Scan the listing for the word "modelClass" and report every line that contains it.

▼

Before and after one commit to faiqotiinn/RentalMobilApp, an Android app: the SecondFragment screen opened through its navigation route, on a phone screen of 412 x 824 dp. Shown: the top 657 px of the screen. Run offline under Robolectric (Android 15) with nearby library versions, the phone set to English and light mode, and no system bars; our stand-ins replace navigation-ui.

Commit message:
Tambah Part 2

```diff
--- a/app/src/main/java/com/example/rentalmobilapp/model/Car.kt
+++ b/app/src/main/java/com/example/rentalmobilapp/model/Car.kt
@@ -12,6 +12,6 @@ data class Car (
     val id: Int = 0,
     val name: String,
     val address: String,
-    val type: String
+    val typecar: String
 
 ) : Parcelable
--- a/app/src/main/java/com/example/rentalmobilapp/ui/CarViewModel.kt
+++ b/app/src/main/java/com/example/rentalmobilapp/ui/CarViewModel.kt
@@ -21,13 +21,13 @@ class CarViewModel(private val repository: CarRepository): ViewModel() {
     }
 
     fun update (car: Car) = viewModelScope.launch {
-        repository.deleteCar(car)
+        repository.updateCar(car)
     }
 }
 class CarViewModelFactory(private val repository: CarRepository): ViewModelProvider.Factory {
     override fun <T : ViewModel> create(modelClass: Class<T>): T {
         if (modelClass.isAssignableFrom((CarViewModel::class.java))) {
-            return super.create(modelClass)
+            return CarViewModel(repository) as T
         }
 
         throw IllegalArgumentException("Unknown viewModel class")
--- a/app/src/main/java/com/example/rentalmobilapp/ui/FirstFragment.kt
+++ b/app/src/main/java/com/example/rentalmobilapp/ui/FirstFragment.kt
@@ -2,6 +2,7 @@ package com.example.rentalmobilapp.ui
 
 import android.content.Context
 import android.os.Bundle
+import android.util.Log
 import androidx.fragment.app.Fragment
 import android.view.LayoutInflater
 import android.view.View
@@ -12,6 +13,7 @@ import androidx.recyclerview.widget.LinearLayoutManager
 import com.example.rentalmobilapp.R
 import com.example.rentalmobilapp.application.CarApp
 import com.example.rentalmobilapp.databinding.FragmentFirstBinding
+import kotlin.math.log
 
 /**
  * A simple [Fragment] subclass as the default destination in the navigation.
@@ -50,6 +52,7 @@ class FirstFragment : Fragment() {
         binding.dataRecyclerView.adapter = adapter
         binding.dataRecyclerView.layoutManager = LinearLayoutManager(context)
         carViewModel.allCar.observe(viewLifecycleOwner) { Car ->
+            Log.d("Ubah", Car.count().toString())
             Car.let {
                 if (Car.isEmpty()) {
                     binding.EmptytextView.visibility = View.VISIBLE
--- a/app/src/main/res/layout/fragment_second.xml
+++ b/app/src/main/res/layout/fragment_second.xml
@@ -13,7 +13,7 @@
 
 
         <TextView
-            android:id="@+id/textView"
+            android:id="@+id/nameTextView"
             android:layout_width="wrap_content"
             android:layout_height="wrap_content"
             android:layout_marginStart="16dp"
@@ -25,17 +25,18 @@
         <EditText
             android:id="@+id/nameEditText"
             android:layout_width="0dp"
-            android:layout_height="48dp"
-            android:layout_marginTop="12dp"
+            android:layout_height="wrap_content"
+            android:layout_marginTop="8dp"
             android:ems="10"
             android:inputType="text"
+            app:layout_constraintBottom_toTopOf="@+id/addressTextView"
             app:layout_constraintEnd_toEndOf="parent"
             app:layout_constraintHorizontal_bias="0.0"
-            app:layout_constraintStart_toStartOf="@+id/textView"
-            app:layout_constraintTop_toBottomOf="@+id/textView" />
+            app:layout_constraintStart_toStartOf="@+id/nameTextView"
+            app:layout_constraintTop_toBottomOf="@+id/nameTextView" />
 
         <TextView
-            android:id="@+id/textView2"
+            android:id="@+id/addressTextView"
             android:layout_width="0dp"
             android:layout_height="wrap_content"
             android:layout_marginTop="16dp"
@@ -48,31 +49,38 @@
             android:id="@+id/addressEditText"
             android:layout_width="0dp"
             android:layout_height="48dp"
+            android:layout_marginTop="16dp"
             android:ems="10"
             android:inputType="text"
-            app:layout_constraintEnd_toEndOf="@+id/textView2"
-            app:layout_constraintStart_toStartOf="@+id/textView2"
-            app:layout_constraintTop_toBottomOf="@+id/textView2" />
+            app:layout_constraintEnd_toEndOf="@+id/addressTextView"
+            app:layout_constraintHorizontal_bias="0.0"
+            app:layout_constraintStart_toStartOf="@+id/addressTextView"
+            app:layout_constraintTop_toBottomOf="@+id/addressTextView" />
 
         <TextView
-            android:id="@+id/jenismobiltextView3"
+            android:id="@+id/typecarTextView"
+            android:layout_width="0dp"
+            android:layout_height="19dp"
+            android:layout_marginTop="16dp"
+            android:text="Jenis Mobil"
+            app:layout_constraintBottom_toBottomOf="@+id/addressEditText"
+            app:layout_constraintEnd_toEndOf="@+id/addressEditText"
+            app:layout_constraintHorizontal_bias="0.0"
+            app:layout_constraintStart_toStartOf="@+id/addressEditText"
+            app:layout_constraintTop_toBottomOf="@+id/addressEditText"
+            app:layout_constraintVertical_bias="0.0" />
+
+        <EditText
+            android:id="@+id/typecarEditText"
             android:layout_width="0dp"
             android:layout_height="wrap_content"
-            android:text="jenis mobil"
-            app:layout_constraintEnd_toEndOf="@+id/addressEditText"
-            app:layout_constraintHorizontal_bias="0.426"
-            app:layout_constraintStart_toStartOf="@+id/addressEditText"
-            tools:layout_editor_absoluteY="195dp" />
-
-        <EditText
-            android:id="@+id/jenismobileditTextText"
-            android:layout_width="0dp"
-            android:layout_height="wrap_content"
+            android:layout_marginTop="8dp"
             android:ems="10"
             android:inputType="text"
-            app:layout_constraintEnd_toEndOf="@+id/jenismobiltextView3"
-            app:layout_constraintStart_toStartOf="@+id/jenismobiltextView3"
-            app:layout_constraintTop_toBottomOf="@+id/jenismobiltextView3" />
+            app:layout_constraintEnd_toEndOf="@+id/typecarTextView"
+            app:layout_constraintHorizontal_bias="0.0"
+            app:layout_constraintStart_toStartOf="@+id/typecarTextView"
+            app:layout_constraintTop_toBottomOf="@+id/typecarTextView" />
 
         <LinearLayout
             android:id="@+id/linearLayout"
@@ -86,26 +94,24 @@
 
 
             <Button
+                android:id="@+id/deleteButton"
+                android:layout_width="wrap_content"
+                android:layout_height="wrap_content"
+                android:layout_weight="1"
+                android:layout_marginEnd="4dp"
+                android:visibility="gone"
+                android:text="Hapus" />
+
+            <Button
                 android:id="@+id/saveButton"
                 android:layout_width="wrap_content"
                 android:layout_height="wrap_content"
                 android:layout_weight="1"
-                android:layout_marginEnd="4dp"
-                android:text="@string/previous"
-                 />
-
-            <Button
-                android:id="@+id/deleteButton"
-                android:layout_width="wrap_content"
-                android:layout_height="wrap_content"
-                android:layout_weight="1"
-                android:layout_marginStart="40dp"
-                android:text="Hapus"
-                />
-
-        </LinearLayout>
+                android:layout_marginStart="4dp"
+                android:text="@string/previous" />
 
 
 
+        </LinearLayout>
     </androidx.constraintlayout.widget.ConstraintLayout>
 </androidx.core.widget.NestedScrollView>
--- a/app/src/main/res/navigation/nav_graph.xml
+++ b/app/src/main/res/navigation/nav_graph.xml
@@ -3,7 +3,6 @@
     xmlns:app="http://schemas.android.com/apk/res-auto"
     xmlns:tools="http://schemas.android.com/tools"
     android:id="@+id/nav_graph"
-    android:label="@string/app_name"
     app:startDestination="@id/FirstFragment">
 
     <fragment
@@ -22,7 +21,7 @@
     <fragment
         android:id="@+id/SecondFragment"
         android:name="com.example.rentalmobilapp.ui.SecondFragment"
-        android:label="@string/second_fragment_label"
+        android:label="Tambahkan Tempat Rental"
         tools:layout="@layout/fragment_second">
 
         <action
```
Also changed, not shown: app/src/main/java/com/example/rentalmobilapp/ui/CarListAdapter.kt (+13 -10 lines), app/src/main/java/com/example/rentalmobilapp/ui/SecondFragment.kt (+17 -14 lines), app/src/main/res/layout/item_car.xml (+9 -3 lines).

▲

**COMPLETED TASK**
     override fun <T : ViewModel> create(modelClass: Class<T>): T {
         if (modelClass.isAssignableFrom((CarViewModel::class.java))) {
-            return super.create(modelClass)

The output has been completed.